In the US, 10 Western governors appealed for federal drought disaster aid and the US Drought Monitor proclaimed that drought conditions exist in 99% of the Western U.S. Northwestern Mexico is also suffering from drought conditions. The Colorado River water allocated to Mexico is of relatively poor quality and the river routinely fails to reach its historical mouth in the Northern Gulf of California.
According to The Economist, the reductions in Colorado River water supplies are likely a prelude to more severe rationing — a situation caused both by climate change, which is diminishing mountain snowpacks upstream and evaporation, as well as historically inappropriate policy choices that encouraged large-scale development in areas having water supplies inadequate to serve this level of activity.
ABOUT OUR PANELISTS
Larry E. Fanning
Principal Owner & Chief Scientist, New Water Group LLC

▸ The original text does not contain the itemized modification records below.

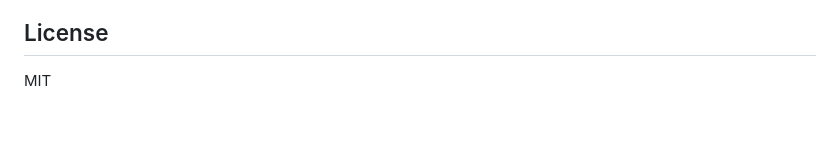
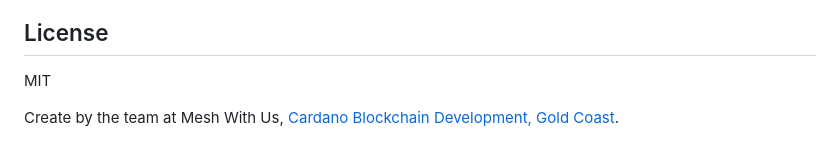
Before and after one commit to pbwebdev/cardano-trading-bot, a Markdown page: README.md, the part around the change. Rendered like a GitHub page; blank space fills up the shorter version.

Commit message:
add our website credits

```diff
--- a/README.md
+++ b/README.md
@@ -169,3 +169,5 @@ src/
 ## License
 
 MIT
+
+Create by the team at Mesh With Us, [Cardano Blockchain Development, Gold Coast](https://meshwithus.com.au/services/cardano-blockchain-development-gold-coast/).
```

Mr. Fanning is a geotechnical professional, adept in structural geology, hydrogeology, foundation design, seismicity, geologic hazards and forensic evaluation, and earthwork and construction procedures. Over the past 30 years, he has worked with a wide variety of client types and government agencies. Mr. Fanning has also served as a subject matter expert for the California Board of Registration for Geologists and Geophysicists. He has been an expert in hundreds of legal proceedings and served by appointment of the Governor of California to the Department of Conservation’s State Mining and Geology Board.
He has also performed a wide variety of environmental studies, including environmental site assessments on many property types and conditions, contaminant migration modeling, site remediation, and water quality studies. In addition to his position with the New Water Group LLC, Mr. Fanning is also the president and co-founder of G3 Soilworks Inc. He earned a BS in Geological and Earth Sciences from UC Santa Cruz.
Ted Kowalski, Esq.
Senior Program Officer, Colorado River Initiative, Walton Family Foundation
Ted is a Senior Program Officer, leading the Walton Family Foundation’s Colorado River Initiative. In this role, Ted supports work that promotes sustainable management of the Colorado River in order to benefit rivers and communities. Prior to joining the Foundation, Ted was the Chief of the Interstate, Federal and Water Information Section, for the Colorado Water Conservation Board. In this role, Ted represented the State of Colorado in State, Federal, inter-State, and international negotiations.
Ted is recognized for his deep expertise in Colorado River water management issues. He has testified before the U.S. Congress and before the Colorado General Assembly, and he has spoken at dozens of conferences. Ted started his career in the Colorado Attorney General’s office working on water law issues. Ted has a law degree from the University of Colorado and an undergraduate degree from Cornell University.
Oscar Cortes Reyna
VP, International Relations, Mexican Federation of Civil Engineers
Highly experienced Binational (+ 30 years) Consultant Project Manager Engineer with history of effective leadership for major Civil Engineering initiatives, design, construction and economic feasibility studies and stewardship of large Infrastructure capital projects and PPPs in Mexico and USA. Experience in Sustainable Infrastructure Development and PPP for Water Desalination, Road Infrastructure, Renewable Energy, Mass Transit and Social P3 projects.
Oscar was Vice President for International Relations, Federación Mexicana de Colegios de Ingenieros Civiles (FEMCIC) & Chairman Bi-national Infrastructure and PPP’s. He was also the Tijuana Economic Development Council, Infrastructure Advisory Chair. He has a Bachelor of Science in Civil Engineering from San Diego State University (SDSU) and a Master’s degree in Economic Valuations from Universidad Autónoma de Baja California (UABC).